    AS MrTbone states, “There’s a 50 GB bonus between the hours of 2 am and 8
    am, but that’s when I’m fast asleep!”

    go DSL

  • Joshua Hanson

    Well I finally made the switch to DSL. In my neck of the woods, Frontier DSL High Speed is available, and for about the same price tag as Hughesnet Satellite’s 10 GB package, it’s 100x’s better, actually more. No more data caps and no more bonus hours between 2 and 8 AM. I can logon at any time of the day (or night), watch videos, upload to YouTube, well you get the picture. I’m not a fan of online games, but I’m sure my new DSL speeds will handle that as well. Now I’m back to how it was in the big city when I had high speed internet. As soon as my Hughesnet 2-year contract expired, I made the switch. Perfect timing because Frontier DSL arrived only a few months ago at my location. To those who prefer satellite, go for it. But in my personal experience between the two of them, DSL is definitely superior in all aspects.

  • Ric Harvey

    I had Hughesnet for 3 years, and it was absolutely miserable.
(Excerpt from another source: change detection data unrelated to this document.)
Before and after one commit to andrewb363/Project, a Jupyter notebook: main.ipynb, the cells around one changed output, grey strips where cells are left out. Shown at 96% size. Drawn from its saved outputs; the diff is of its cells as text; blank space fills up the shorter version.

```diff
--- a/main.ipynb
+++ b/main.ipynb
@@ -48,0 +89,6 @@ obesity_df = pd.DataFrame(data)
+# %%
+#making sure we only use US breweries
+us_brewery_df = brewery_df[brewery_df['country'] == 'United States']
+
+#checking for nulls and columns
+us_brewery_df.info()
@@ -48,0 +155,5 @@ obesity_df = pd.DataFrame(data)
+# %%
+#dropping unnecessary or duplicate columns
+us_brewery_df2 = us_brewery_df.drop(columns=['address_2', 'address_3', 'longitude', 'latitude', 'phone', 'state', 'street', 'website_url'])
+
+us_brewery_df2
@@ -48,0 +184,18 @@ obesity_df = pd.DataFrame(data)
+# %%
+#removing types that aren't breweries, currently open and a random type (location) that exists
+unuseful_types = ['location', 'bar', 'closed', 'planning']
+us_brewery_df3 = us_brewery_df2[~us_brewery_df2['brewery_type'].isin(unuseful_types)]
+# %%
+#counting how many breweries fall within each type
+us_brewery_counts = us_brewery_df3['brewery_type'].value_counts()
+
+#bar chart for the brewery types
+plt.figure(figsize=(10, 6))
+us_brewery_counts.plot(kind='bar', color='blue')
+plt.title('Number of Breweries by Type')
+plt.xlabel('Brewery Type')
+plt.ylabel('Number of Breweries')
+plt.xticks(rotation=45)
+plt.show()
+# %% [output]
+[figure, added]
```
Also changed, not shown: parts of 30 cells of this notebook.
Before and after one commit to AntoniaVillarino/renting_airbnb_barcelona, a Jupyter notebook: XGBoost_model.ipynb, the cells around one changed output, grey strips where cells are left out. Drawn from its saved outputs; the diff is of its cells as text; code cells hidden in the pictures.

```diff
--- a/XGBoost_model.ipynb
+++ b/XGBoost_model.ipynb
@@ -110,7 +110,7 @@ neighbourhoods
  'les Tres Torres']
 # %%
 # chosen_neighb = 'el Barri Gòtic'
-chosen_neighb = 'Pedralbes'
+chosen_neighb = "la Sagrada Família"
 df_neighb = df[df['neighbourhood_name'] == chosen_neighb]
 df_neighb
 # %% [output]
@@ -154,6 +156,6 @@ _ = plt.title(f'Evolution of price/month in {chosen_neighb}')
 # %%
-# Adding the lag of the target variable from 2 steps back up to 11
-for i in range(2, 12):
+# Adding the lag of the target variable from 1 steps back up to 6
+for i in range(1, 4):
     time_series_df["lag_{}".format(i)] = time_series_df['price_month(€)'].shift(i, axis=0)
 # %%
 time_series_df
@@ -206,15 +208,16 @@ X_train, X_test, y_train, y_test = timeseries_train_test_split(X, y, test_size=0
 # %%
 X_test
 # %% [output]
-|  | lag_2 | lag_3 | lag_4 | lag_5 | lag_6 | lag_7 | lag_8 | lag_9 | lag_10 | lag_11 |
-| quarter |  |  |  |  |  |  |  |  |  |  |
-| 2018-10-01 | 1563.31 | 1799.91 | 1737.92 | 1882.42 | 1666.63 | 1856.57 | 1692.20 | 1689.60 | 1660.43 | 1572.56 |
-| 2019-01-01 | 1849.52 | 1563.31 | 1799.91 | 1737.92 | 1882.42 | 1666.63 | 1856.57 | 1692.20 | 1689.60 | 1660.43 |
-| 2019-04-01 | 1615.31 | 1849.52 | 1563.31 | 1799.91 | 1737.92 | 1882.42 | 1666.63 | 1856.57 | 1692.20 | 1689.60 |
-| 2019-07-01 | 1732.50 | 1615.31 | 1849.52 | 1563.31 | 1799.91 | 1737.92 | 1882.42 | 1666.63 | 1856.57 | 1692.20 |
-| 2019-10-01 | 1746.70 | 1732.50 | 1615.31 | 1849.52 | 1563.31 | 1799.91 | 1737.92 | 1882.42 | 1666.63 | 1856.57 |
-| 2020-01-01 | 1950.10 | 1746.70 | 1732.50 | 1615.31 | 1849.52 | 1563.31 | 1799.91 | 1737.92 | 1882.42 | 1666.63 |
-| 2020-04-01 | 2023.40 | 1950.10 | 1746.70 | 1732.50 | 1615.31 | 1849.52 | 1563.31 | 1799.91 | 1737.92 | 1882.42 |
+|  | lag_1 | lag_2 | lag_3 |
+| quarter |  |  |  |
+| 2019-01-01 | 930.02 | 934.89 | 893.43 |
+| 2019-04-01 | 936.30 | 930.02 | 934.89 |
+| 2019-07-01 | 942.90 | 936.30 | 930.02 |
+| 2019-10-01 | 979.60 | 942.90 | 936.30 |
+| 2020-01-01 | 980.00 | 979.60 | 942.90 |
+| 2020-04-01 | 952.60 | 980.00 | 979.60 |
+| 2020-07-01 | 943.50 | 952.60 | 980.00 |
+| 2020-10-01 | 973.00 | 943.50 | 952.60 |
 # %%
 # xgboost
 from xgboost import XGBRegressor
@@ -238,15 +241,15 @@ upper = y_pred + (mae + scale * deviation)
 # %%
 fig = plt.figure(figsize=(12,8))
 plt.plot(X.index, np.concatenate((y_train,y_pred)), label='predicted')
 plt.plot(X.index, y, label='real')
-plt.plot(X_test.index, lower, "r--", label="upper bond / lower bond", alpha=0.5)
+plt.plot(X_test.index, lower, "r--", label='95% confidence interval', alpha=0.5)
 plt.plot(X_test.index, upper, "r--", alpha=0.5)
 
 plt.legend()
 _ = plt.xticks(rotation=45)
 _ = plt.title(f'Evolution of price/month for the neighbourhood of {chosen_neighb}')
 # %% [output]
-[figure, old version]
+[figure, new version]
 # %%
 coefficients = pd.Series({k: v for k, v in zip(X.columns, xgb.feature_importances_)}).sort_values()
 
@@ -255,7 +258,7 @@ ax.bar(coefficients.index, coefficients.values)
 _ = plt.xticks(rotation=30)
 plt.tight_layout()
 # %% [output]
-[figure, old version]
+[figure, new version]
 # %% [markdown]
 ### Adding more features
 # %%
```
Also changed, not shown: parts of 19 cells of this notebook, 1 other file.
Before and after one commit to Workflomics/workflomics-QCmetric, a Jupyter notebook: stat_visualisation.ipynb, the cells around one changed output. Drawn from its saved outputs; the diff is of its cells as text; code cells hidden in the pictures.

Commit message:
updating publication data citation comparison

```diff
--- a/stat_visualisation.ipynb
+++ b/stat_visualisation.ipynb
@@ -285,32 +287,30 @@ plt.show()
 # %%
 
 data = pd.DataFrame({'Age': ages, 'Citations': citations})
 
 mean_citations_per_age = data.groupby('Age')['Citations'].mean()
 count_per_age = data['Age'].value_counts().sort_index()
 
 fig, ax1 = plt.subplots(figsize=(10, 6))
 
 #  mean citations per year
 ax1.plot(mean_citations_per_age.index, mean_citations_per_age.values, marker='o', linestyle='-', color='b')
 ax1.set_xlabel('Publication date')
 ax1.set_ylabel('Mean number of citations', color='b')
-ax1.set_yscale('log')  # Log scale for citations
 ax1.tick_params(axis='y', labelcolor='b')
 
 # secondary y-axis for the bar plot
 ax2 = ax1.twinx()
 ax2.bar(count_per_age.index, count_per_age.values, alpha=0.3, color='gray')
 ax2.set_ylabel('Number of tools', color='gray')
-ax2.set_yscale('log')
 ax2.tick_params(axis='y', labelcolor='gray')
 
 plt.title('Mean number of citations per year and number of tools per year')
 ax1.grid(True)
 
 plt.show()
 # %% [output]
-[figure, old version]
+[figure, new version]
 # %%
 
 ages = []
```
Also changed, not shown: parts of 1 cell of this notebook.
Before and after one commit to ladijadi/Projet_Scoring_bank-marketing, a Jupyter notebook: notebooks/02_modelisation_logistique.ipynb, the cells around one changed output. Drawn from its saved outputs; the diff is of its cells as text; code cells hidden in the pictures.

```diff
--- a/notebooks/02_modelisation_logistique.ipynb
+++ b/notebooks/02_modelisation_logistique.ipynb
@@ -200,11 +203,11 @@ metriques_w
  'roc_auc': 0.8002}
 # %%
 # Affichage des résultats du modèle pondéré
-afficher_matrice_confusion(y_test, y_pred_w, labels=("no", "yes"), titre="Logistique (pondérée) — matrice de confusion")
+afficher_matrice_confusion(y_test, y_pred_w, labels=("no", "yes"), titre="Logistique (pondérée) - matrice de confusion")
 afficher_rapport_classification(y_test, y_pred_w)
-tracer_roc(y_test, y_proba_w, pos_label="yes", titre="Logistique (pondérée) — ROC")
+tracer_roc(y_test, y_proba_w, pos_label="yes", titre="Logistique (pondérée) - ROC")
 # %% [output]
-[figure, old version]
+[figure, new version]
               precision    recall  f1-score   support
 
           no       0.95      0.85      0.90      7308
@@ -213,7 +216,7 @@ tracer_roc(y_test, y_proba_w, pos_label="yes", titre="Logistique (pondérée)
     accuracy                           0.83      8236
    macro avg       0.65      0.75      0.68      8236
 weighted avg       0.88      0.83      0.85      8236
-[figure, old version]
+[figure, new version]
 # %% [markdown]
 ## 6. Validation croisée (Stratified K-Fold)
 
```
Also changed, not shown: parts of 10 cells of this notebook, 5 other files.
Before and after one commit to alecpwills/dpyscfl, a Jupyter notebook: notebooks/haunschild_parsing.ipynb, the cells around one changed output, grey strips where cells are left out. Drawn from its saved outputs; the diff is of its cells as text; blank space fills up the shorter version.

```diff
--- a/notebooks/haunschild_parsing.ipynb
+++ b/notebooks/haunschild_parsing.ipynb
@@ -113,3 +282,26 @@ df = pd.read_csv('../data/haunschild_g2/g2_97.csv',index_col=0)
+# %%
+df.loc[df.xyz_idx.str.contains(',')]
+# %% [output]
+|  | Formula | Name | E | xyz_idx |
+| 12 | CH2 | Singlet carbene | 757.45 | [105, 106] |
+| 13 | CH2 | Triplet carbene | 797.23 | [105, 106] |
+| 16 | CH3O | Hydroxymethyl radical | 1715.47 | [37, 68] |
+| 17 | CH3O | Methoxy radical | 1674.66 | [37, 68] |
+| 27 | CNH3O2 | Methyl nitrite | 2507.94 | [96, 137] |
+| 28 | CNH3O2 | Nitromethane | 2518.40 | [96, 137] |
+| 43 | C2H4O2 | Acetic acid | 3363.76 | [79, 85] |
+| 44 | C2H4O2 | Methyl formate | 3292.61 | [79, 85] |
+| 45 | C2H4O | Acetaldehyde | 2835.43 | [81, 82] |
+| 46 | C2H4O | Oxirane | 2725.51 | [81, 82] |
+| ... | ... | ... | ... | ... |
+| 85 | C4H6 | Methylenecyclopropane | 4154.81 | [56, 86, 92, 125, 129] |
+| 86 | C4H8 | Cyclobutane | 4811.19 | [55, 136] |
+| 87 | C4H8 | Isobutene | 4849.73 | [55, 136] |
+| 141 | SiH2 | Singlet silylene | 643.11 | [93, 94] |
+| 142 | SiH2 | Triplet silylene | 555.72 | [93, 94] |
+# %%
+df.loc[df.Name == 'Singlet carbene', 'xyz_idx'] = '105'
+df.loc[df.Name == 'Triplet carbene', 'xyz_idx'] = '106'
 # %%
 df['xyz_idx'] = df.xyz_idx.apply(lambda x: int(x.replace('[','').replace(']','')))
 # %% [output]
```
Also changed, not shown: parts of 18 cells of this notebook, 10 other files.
As MrTbone mentions below, the data cap is just stupid! 10 Gigs for a whole month, plus 50 “Anytime” Gigs you can only use between 2 a.m. and 8 a.m. Forget gaming and/or streaming. You’ll use your entire monthly data ration within 48 hours, or less. I was extremely happy when my contract finally ran out and I could get rid of it. I replaced it with an unlimited, unthrottled AT&T hotspot, which I’m still using presently – for the same cost as what I was paying for Hughesnet. I believe, as MrTbone noted, that Frontier has been offering DSL in my area now, and I’ll be making the switch pretty soon myself.

  • https://home.cern/ Magic_Physicist

    Well here we are it’s 2020 and everything these other former Hughes Net customers are still 100% right about this……..Gen5 would be great if they didn’t have that *Throttle Down* EVER and actually gave you NO LIMITS………you probably saw their current commercial saying how great they are and that there is “No Limit”……problem is that just means you will always be able to check your email if you have a few minutes to wait for the page to load at 350Kbps……..no matter how much you pay them you will use ALL of that total they give you in 1 week for the highest priced and if you get the 10GB version that will be gone in one or two days and you will be pissed for the next 28+ days……..but hey once your contract is over you can dump them and make the Dish into a bird bath.

  • https://home.cern/ Magic_Physicist

    They didn’t post my comment here so just like Hughes satellite…….you can’t trust or believe them.
    Thanks for wasting my time.